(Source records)

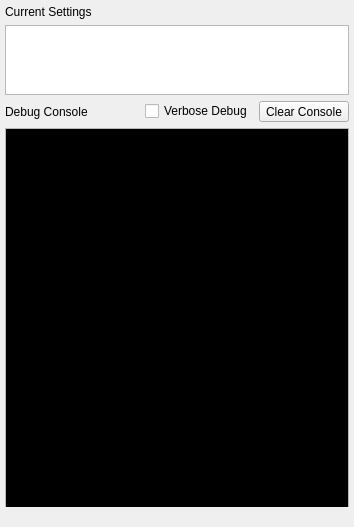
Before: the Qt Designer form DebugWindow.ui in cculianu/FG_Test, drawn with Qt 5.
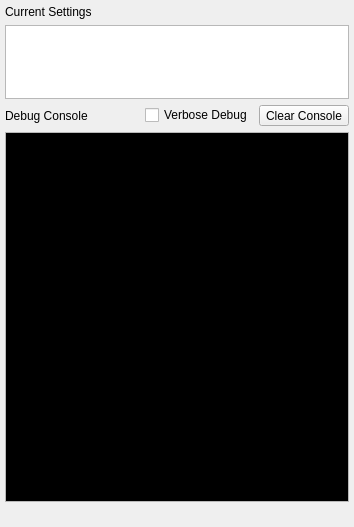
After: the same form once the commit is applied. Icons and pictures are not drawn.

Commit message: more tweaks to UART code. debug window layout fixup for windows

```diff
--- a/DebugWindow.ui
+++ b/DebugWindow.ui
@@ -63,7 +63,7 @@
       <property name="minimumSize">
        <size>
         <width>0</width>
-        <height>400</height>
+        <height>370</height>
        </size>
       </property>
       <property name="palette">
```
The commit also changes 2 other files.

# REQUIREMENT
Go through the entries above and say how many lines include the word "DebugWindow". Give the number only.

# SOLUTION
3